More surprisingly, inventories contracted, subtracting 0.5% from quarterly growth, reversing the 0.4% positive contribution posted in 2Q17. Interestingly, the investment breakdown shows that equipment and other products have become the main driver (0.43% quarterly contribution) in the gross fixed capital formation domain, taking over transport equipment (0.27% contribution) and leaving construction (0.03% contribution) far away. The 6% QoQ (5.4% YoY) leap in equipment investment is likely reflecting the delayed impact of the introduction (in last year's budget) of existing generous tax incentives against a backdrop of a reduced capital stock. Chances are that, against a positive external/internal demand backdrop, the equipment investment recovery will continue in the 4Q17, if at a less spectacular pace.
Interestingly, notwithstanding strong domestic demand, net exports also provided a positive 0.14% contribution. Exports expanded a healthy 1.6% QoQ and imports 1.2% QoQ, possibly reflecting the surprising setback of inventories, which typically have a strong import component.
Domestic demand drive is getting more evenly balanced
Confidence data point to continued growth in 4Q17

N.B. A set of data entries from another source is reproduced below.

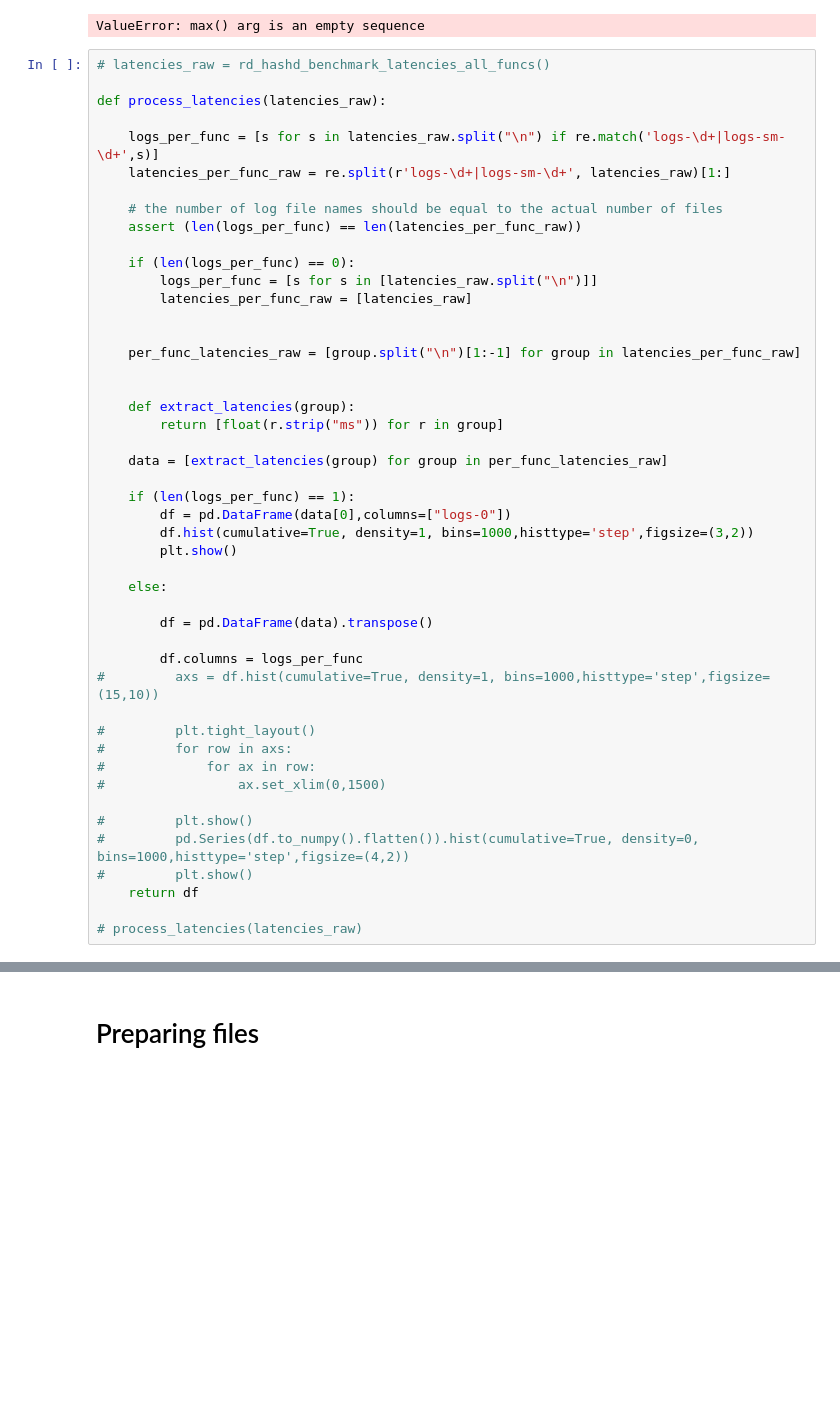
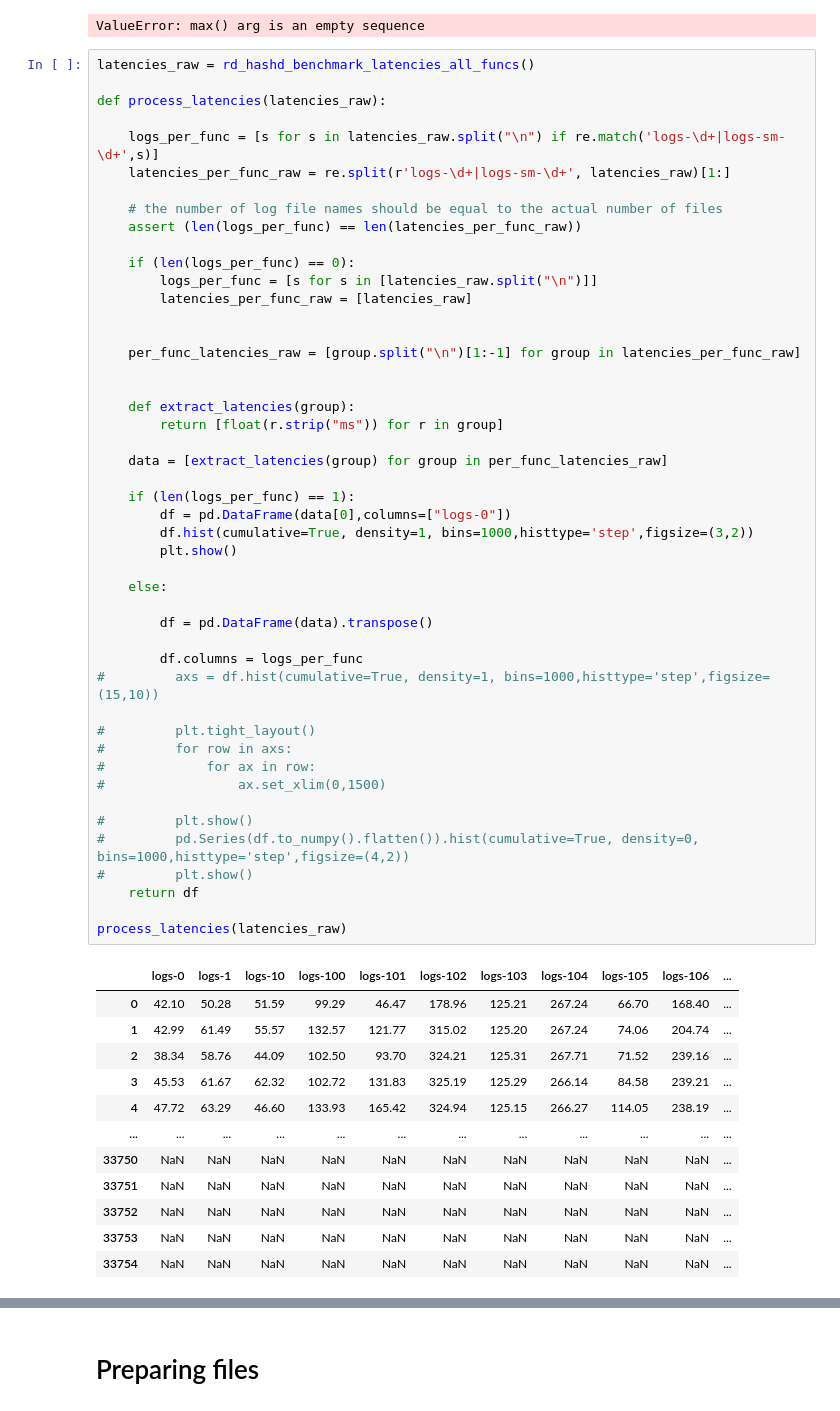
Before and after one commit to isstaif/CFS-LLF_main, a Jupyter notebook: notebooks/rd-hashd (fibo) experiments (compact).ipynb, the cells around one changed output, grey strips where cells are left out. Saved outputs shown, nothing was run; the diff lists cells and outputs as text; blank space fills up the shorter version.

```diff
--- a/notebooks/rd-hashd (fibo) experiments (compact).ipynb
+++ b/notebooks/rd-hashd (fibo) experiments (compact).ipynb
@@ -480,7 +480,7 @@ nr_in_flight_per_func [] 0
 nr_done_per_func [] 0
 ValueError: max() arg is an empty sequence
 # %%
-# latencies_raw = rd_hashd_benchmark_latencies_all_funcs()
+latencies_raw = rd_hashd_benchmark_latencies_all_funcs()
 
 def process_latencies(latencies_raw):
 
@@ -498,31 +498,44 @@ def process_latencies(latencies_raw):
     per_func_latencies_raw = [group.split("\n")[1:-1] for group in latencies_per_func_raw]
 
 
     def extract_latencies(group):
         return [float(r.strip("ms")) for r in group]
 
     data = [extract_latencies(group) for group in per_func_latencies_raw]
 
     if (len(logs_per_func) == 1):
         df = pd.DataFrame(data[0],columns=["logs-0"])
         df.hist(cumulative=True, density=1, bins=1000,histtype='step',figsize=(3,2))
         plt.show()
 
     else:
 
         df = pd.DataFrame(data).transpose()
 
         df.columns = logs_per_func
 #         axs = df.hist(cumulative=True, density=1, bins=1000,histtype='step',figsize=(15,10))
 
 #         plt.tight_layout()
 #         for row in axs:
 #             for ax in row:
 #                 ax.set_xlim(0,1500)
 
 #         plt.show()
 #         pd.Series(df.to_numpy().flatten()).hist(cumulative=True, density=0, bins=1000,histtype='step',figsize=(4,2))
 #         plt.show()
     return df
 
-# process_latencies(latencies_raw)
+process_latencies(latencies_raw)
+# %% [output]
+|  | logs-0 | logs-1 | logs-10 | logs-100 | logs-101 | logs-102 | logs-103 | logs-104 | logs-105 | logs-106 | ... |
+| 0 | 42.10 | 50.28 | 51.59 | 99.29 | 46.47 | 178.96 | 125.21 | 267.24 | 66.70 | 168.40 | ... |
+| 1 | 42.99 | 61.49 | 55.57 | 132.57 | 121.77 | 315.02 | 125.20 | 267.24 | 74.06 | 204.74 | ... |
+| 2 | 38.34 | 58.76 | 44.09 | 102.50 | 93.70 | 324.21 | 125.31 | 267.71 | 71.52 | 239.16 | ... |
+| 3 | 45.53 | 61.67 | 62.32 | 102.72 | 131.83 | 325.19 | 125.29 | 266.14 | 84.58 | 239.21 | ... |
+| 4 | 47.72 | 63.29 | 46.60 | 133.93 | 165.42 | 324.94 | 125.15 | 266.27 | 114.05 | 238.19 | ... |
+| ... | ... | ... | ... | ... | ... | ... | ... | ... | ... | ... | ... |
+| 33750 | NaN | NaN | NaN | NaN | NaN | NaN | NaN | NaN | NaN | NaN | ... |
+| 33751 | NaN | NaN | NaN | NaN | NaN | NaN | NaN | NaN | NaN | NaN | ... |
+| 33752 | NaN | NaN | NaN | NaN | NaN | NaN | NaN | NaN | NaN | NaN | ... |
+| 33753 | NaN | NaN | NaN | NaN | NaN | NaN | NaN | NaN | NaN | NaN | ... |
+| 33754 | NaN | NaN | NaN | NaN | NaN | NaN | NaN | NaN | NaN | NaN | ... |
```
Also changed, not shown: parts of 9 cells of this notebook.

Looking forward, available data evidence points to a continuation of GDP growth in 4Q17, with a clear industrial drive. The November manufacturing PMI, also released last Friday, has climbed to 58.3 (from 57.8 in October), the highest reading since 2011, pushed by the new orders component. The concurrent gain in the relevant employment component might suggest that the flat October employment Istat reading might be only a pause in the trend. To be sure, we will need more confirmations from the services sector, whose latest PMI readings have been slightly controversial. In a low inflation environment, the continuation of the employment recovery trend remains key to propel disposable income in the absence of any substantial acceleration in wages. We believe that this will materialise and that the current recovery will remain unambiguously demand-driven.
Based on available evidence, we are currently forecasting another expansion of the Italian GDP in 4Q17 at a 0.5% quarterly pace with the average yearly reading for 2017 at 1.6%.